The Duke Political Science Department is not organized around the traditional disciplinary subfields of comparative, international relations, and American. While we do retain political theory, political economy, and political methodology, the three research areas above are re-arranged (with varying levels of correspondence) into security, peace, and conflict studies; political institutions; and political behavior. This has been a positive transformation both for the department and for myself as a new student, but I have had the lingering question, “isn’t it all about behavior?” (And I don’t mean this as a subfield chauvinist–my first field is SPC and the second is methods–but it may reflect my guidance by professors at my previous university.)

Last night in class with Guillermo Trejo we came one step closer to solving this conundrum. We put forth the tentative definition of an institution as “an actor who codifies constraints upon his/her/its own behavior.” This could apply to a state’s constitution, a subnational group’s manifesto, or the UN charter.
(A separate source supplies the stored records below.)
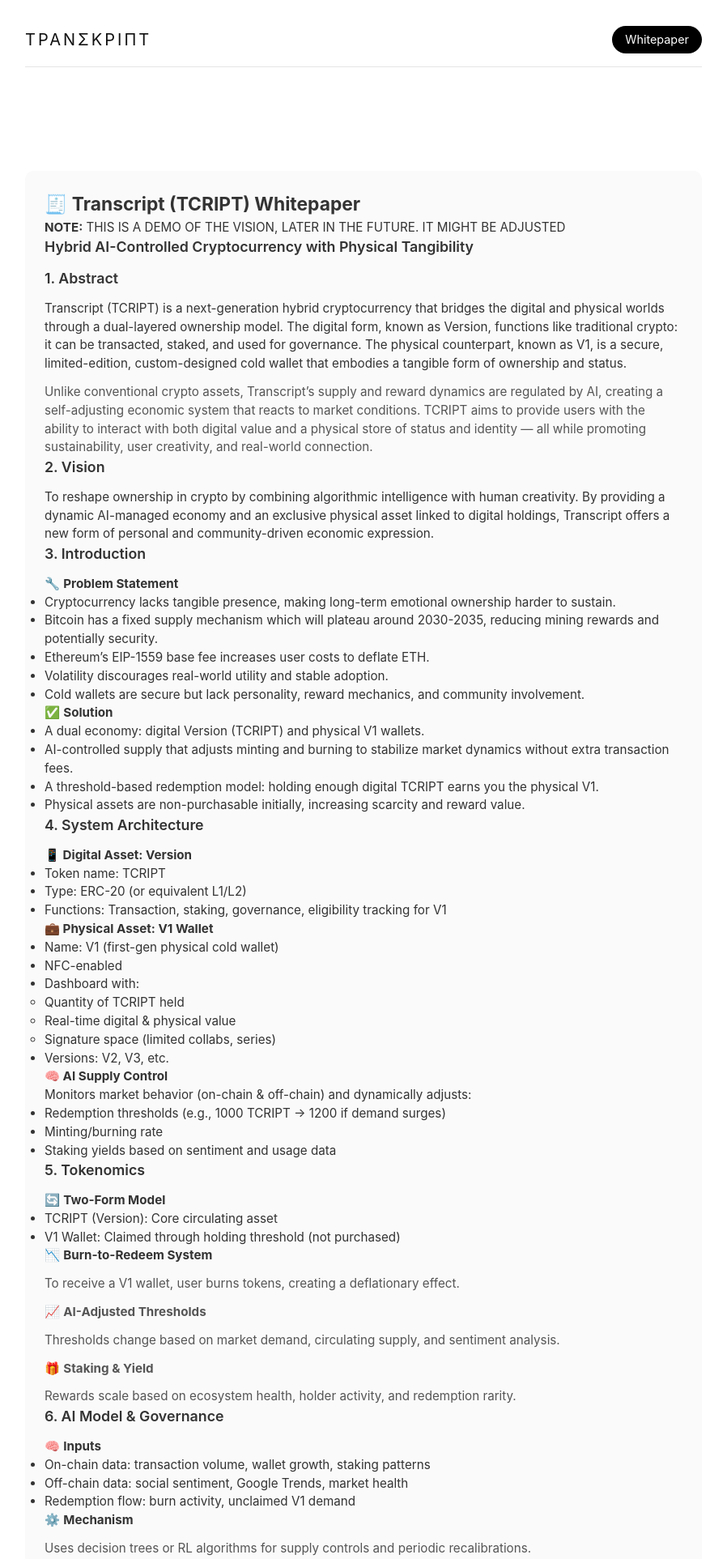
After one commit to tahahasan897/govinance_protocol, a Flask app: page /whitepaper in a window 1280 px wide. The commit adds this page. Shown: the top 1925 px of the page at 81% size, without its empty margins (191-1089 px from the left). Run offline with Flask 3, Linux system fonts and the light colour scheme; parts of the project's set-up code (start-up, migrations or seed data) failed here and were passed over.

Commit message:
Updated website layout

```diff
--- a/tcript/app.py
+++ b/app.py
@@ -1,4 +1,4 @@
-from flask import Flask, send_from_directory
+from flask import Flask, render_template
 from web3 import Web3
 import json
 import os
@@ -6,15 +6,16 @@ from dotenv import load_dotenv
 import requests
 
 # Always load environment variables from the repository root
-REPO_ROOT = os.path.dirname(os.path.dirname(os.path.abspath(__file__)))
+REPO_ROOT = os.path.dirname(os.path.abspath(__file__))
 ENV_PATH = os.path.join(REPO_ROOT, "necessities.env")
 load_dotenv(ENV_PATH)
 
 # Configuration
 RPC_URL = os.getenv("RPC_URL")
 CONTRACT_ADDRESS = os.getenv("CONTRACT_ADDRESS")
+MY_WALLET_ADDRESS = os.getenv("MY_WALLET_ADDRESS")
 
-app = Flask(__name__)
+app = Flask(__name__, static_folder='static', template_folder='templates')
 w3 = Web3(Web3.HTTPProvider(RPC_URL, request_kwargs={"timeout": 5}))
 
 # Load the ABI relative to this file so running from other directories works
@@ -33,7 +34,16 @@ contract = w3.eth.contract(
 @app.route("/")
 def index():
     # TODO:
-    return send_from_directory(os.path.join(REPO_ROOT, "templates"), "index.html")
+    return render_template("index.html")
+
+@app.route("/whitepaper", methods=["GET"])
+def whitepaper():
+    return render_template("whitepaper.html")
+
+@app.route("/fund", methods=["GET"])
+def fund():
+    return render_template("fund.html", my_wallet_address=MY_WALLET_ADDRESS)
+
 
 if __name__ == "__main__":
     # Print out all registered routes to confirm /supply-data is active
--- a/static/script.js
+++ /dev/null
@@ -1,3 +0,0 @@
-document.addEventListener('DOMContentLoaded', () => {
-    console.log('Script loaded and DOM fully parsed');
-});
--- a/static/style.css
+++ b/static/style.css
@@ -0,0 +1,169 @@
+/* Reset & base */
+* {
+    margin: 0;
+    padding: 0;
+    box-sizing: border-box;
+}
+
+body {
+    font-family: -apple-system, BlinkMacSystemFont, 'Segoe UI', Roboto, sans-serif;
+    color: #111;
+    line-height: 1.5;
+}
+
+a {
+    text-decoration: none;
+}
+
+/* Container */
+.container {
+    max-width: 900px;
+    margin: 0 auto;
+    padding: 2rem;
+}
+
+/* Navbar */
+/* Navbar */
+header {
+    display: flex;
+    justify-content: space-between;
+    align-items: center;
+    border-bottom: 1px solid #e5e5e5;
+    padding-bottom: 1rem;
+    margin-bottom: 2rem;
+}
+
+.logo {
+    font-size: 1.25rem;
+    letter-spacing: 3px;
+    text-transform: uppercase;
+}
+
+/* Logo link overrides */
+a.logo,
+a.logo:visited {
+    color: #111;
+    /* match body text color */
+    text-decoration: none;
+    /* remove underline */
+}
+
+a.logo:hover,
+a.logo:active {
+    color: #111;
+    opacity: 0.8;
+}
+
+.nav-links a {
+    display: inline-block;
+    margin-left: 1rem;
+    padding: 0.4rem 1rem;
+    border-radius: 20px;
+    background: #000;
+    color: #fff;
+    font-size: 0.9rem;
+}
+
+/* Hero */
+.hero {
+    text-align: center;
+    margin-top: 3rem;
+}
+
+.hero h1 {
+    font-size: 2.5rem;
+}
+
+.hero p {
+    margin-top: 0.5rem;
+    font-size: 1.25rem;
+    color: #777;
+}
+
+.video-placeholder {
+    margin: 2rem auto;
+    width: 100%;
+    height: 300px;
+    background: #f4f4f4;
+    border-radius: 12px;
+}
+
+/* Token Info */
+.info-section {
+    background: #fafafa;
+    padding: 1.5rem;
+    border-radius: 10px;
+    margin-top: 2rem;
+    font-size: 0.95rem;
+    color: #333;
+}
+
+.info-section h3 {
+    margin-bottom: 0.75rem;
+    font-weight: 600;
+}
+
+.info-section p+p {
+    margin-top: 0.75rem;
+    color: #555;
+}
+
+/* CTA */
+.cta-section {
+    text-align: center;
+    margin: 4rem 0 2rem;
+}
+
+.cta-section h2 {
+    font-size: 2rem;
+}
+
+.cta-section p {
+    margin: 0.5rem 0 1.5rem;
+    color: #777;
+}
+
+.cta-button {
+    display: inline-block;
+    padding: 0.75rem 2rem;
+    border-radius: 25px;
+    background: #000;
+    color: #fff;
+    font-weight: 500;
+    font-size: 1rem;
+}
+
+/* Footer */
+footer {
+    display: flex;
+    justify-content: space-between;
+    flex-wrap: wrap;
+    padding: 2rem 0 1rem;
+    border-top: 1px solid #e5e5e5;
+    font-size: 0.9rem;
+    color: #555;
+}
+
+.footer-logo {
+    font-size: 1.1rem;
+    letter-spacing: 2px;
+    text-transform: uppercase;
+}
+
+.footer-links {
+    display: flex;
+    gap: 3rem;
+    margin-top: 1rem;
+}
+
+.footer-links h4 {
+    margin-bottom: 0.5rem;
+    font-weight: 600;
+    color: #333;
+}
+
+.footer-links a {
+    display: block;
+    margin-bottom: 0.3rem;
+    color: inherit;
+}
--- a/templates/layout.html
+++ b/templates/layout.html
@@ -0,0 +1,48 @@
+<!DOCTYPE html>
+
+<html lang="en">
+
+    <head>
+        <meta charset="UTF-8" />
+        <meta name="viewport" content="width=device-width, initial-scale=1.0" />
+        <!-- TODO: Create a link for a favicon-->
+        <link rel="stylesheet" href="{{ url_for('static', filename='style.css') }}">
+        <title>TCRIPT: {% block title %} {% endblock %}</title>
+    </head>
+
+    <body>
+
+        <div class="container">
+            <!-- NAVBAR -->
+            <header>
+                <a class="logo" href="/">ΤΡΑΝΣΚΡΙΠΤ</a>
+                <nav class="nav-links">
+                    <a href="/whitepaper">Whitepaper</a>
+                </nav>
+            </header>
+        </div>
+
+        <main>
+            {% block main %}{% endblock %}
+        </main>
+
+        <!-- FOOTER -->
+        <footer class="container">
+            <div class="footer-logo">ΤΡΑΝΣΚΡΙΠΤ</div>
+            <div class="footer-links">
+                <div>
+                    <h4>Connect</h4>
+                    <a href="#">Telegram</a>
+                    <a href="#">Twitter</a>
+                    <a href="#">Etherscan</a>
+                </div>
+                <div>
+                    <h4>Explore</h4>
+                    <a href="#">Docs</a>
+                    <a href="#">FAQ</a>
+                    <a href="#">Contact</a>
+                </div>
+            </div>
+        </footer>
+    </body>
+</html>
--- /dev/null
+++ b/templates/whitepaper.html
@@ -0,0 +1,122 @@
+{% extends "layout.html" %}
+
+{% block title %}
+Whitepaper
+{% endblock %}
+
+{% block main %}
+    <div class="container">
+        <section class="info-section" id="info">
+            <h2>🧾 Transcript (TCRIPT) Whitepaper</h2>
+            <p><strong>NOTE:</strong> THIS IS A DEMO OF THE VISION, LATER IN THE FUTURE. IT MIGHT BE ADJUSTED</p>
+
+            <h3>Hybrid AI-Controlled Cryptocurrency with Physical Tangibility</h3>
+
+            <h3>1. Abstract</h3>
+            <p>Transcript (TCRIPT) is a next-generation hybrid cryptocurrency that bridges the digital and physical worlds
+                through a dual-layered ownership model. The digital form, known as Version, functions like traditional crypto:
+                it can be transacted, staked, and used for governance. The physical counterpart, known as V1, is a secure,
+                limited-edition, custom-designed cold wallet that embodies a tangible form of ownership and status.</p>
+            <p>Unlike conventional crypto assets, Transcript’s supply and reward dynamics are regulated by AI, creating a
+                self-adjusting economic system that reacts to market conditions. TCRIPT aims to provide users with the ability
+                to interact with both digital value and a physical store of status and identity — all while promoting
+                sustainability, user creativity, and real-world connection.</p>
+
+            <h3>2. Vision</h3>
+            <p>To reshape ownership in crypto by combining algorithmic intelligence with human creativity. By providing a
+                dynamic AI-managed economy and an exclusive physical asset linked to digital holdings, Transcript offers a new
+                form of personal and community-driven economic expression.</p>
+
+            <h3>3. Introduction</h3>
+            <p>🔧 <strong>Problem Statement</strong></p>
+            <ul>
+                <li>Cryptocurrency lacks tangible presence, making long-term emotional ownership harder to sustain.</li>
+                <li>Bitcoin has a fixed supply mechanism which will plateau around 2030-2035, reducing mining rewards and
+                    potentially security.</li>
+                <li>Ethereum’s EIP-1559 base fee increases user costs to deflate ETH.</li>
+                <li>Volatility discourages real-world utility and stable adoption.</li>
+                <li>Cold wallets are secure but lack personality, reward mechanics, and community involvement.</li>
+            </ul>
+            <p>✅ <strong>Solution</strong></p>
+            <ul>
+                <li>A dual economy: digital Version (TCRIPT) and physical V1 wallets.</li>
+                <li>AI-controlled supply that adjusts minting and burning to stabilize market dynamics without extra transaction
+                    fees.</li>
+                <li>A threshold-based redemption model: holding enough digital TCRIPT earns you the physical V1.</li>
+                <li>Physical assets are non-purchasable initially, increasing scarcity and reward value.</li>
+            </ul>
+
+            <h3>4. System Architecture</h3>
+            <h4>📱 Digital Asset: Version</h4>
+            <ul>
+                <li>Token name: TCRIPT</li>
+                <li>Type: ERC-20 (or equivalent L1/L2)</li>
+                <li>Functions: Transaction, staking, governance, eligibility tracking for V1</li>
+            </ul>
+            <h4>💼 Physical Asset: V1 Wallet</h4>
+            <ul>
+                <li>Name: V1 (first-gen physical cold wallet)</li>
+                <li>NFC-enabled</li>
+                <li>Dashboard with:<ul>
+                        <li>Quantity of TCRIPT held</li>
+                        <li>Real-time digital & physical value</li>
+                        <li>Signature space (limited collabs, series)</li>
+                    </ul>
+                </li>
+                <li>Versions: V2, V3, etc.</li>
+            </ul>
+            <h4>🧠 AI Supply Control</h4>
+            <p>Monitors market behavior (on-chain & off-chain) and dynamically adjusts:</p>
+            <ul>
+                <li>Redemption thresholds (e.g., 1000 TCRIPT → 1200 if demand surges)</li>
+                <li>Minting/burning rate</li>
+                <li>Staking yields based on sentiment and usage data</li>
+            </ul>
+
+            <h3>5. Tokenomics</h3>
+            <p>🔄 <strong>Two-Form Model</strong></p>
+            <ul>
+                <li>TCRIPT (Version): Core circulating asset</li>
+                <li>V1 Wallet: Claimed through holding threshold (not purchased)</li>
+            </ul>
+            <p>📉 <strong>Burn-to-Redeem System</strong></p>
+            <p>To receive a V1 wallet, user burns tokens, creating a deflationary effect.</p>
+            <p>📈 <strong>AI-Adjusted Thresholds</strong></p>
+            <p>Thresholds change based on market demand, circulating supply, and sentiment analysis.</p>
+            <p>🎁 <strong>Staking & Yield</strong></p>
+            <p>Rewards scale based on ecosystem health, holder activity, and redemption rarity.</p>
+
+            <h3>6. AI Model & Governance</h3>
+            <p>🧠 <strong>Inputs</strong></p>
+            <ul>
+                <li>On-chain data: transaction volume, wallet growth, staking patterns</li>
+                <li>Off-chain data: social sentiment, Google Trends, market health</li>
+                <li>Redemption flow: burn activity, unclaimed V1 demand</li>
+            </ul>
+            <p>⚙️ <strong>Mechanism</strong></p>
+            <p>Uses decision trees or RL algorithms for supply controls and periodic recalibrations.</p>
+            <p>🗳️ <strong>DAO Governance</strong>: Community votes on reward ratios, redemption rules, and design upgrades.</p>
+
+            <h3>7. Physical Wallet Redemption Logic</h3>
+            <p>🔐 <strong>Eligibility</strong>: Ownership above threshold unlocks redemption.</p>
+            <p>🔥 <strong>Burn-for-Claim</strong>: Tokens burned, V1 minted and serialized, then shipped.</p>
+            <p>🚫 <strong>No Purchase Option</strong>: V1s cannot be purchased initially to preserve scarcity.</p>
+            <p>🎨 <strong>Customization</strong>: Design options unlocked by holding time, early adopter status, and events.</p>
+
+            <h3>8. Roadmap</h3>
+            <p>Launch MVP (TCRIPT smart contract, wallet tracking UI), then iterate future versions.</p>
+
+            <h3>9. Security & Compliance</h3>
+            <ul>
+                <li>Smart contract audits by trusted third parties pre-launch.</li>
+                <li>Physical hardware security: NFC + encrypted cold storage.</li>
+                <li>Regulatory: KYC for redemption; region limitations for compliance.</li>
+            </ul>
+
+            <h3>10. Conclusion</h3>
+            <p>Transcript (TCRIPT) introduces a hybrid vision of crypto — acknowledging digital freedom while restoring tangible
+                ownership. AI-driven economy balancing and real-world collectible value transform crypto into an expressive,
+                community-empowered identity.</p>
+        </section>
+    </div>
+{% endblock %}
```
Also changed, not shown: templates/fund.html (added, +79 -0 lines), templates/index.html (+23 -202 lines).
It may need further refinement to avoid overgeneralization, but for now it seems helpful.

Today I came across this example, which helps point to the role of narrative, theology, and hermeneutics in defining religious institutions:

Goldman grew up in New York City as an orthodox Jew for whom religion was a central focal point of everyday life. He saw religion as a communal force and a public issue, and he has spent a career following those principles.

He teaches through tales. In his courses, he uses the great stories of the Bible and the Quran to illustrate the ways and beliefs of Christians, Jews and Muslims. His master’s thesis compared the story of King Solomon and the Queen of Sheba as it appears in the Quran and the Hebrew Bible.

(The Hebrew version is more about power and international relations, Goldman reports. The Quran presents a more strictly religious version of events.)

A religion’s stories — like Moses, and the Garden of Eden — are good teaching tools because they’re well-told and compelling, and thus, broadly influential, Goldman says.

“These texts govern behavior for many people,” he says. “So the way these stories are told influences behavior.

I will leave it to readers to reflect upon and argue for or against any of the points I’m making here (either the definition of an institution as self-restrained behavior, or the role of religious rhetoric in defining its own institutions). It does seem to me, however, that Goldman’s interpretation of the Hebrew account of Solomon and Sheba as political and the Quranic account as religious is more reflective of the modern flexibility in interpreting Jewish and Christian testaments that does not yet extend–for various and sundry reasons–to the Quran. For more on this point, see the poorly-titled writings of Ibn Warraq.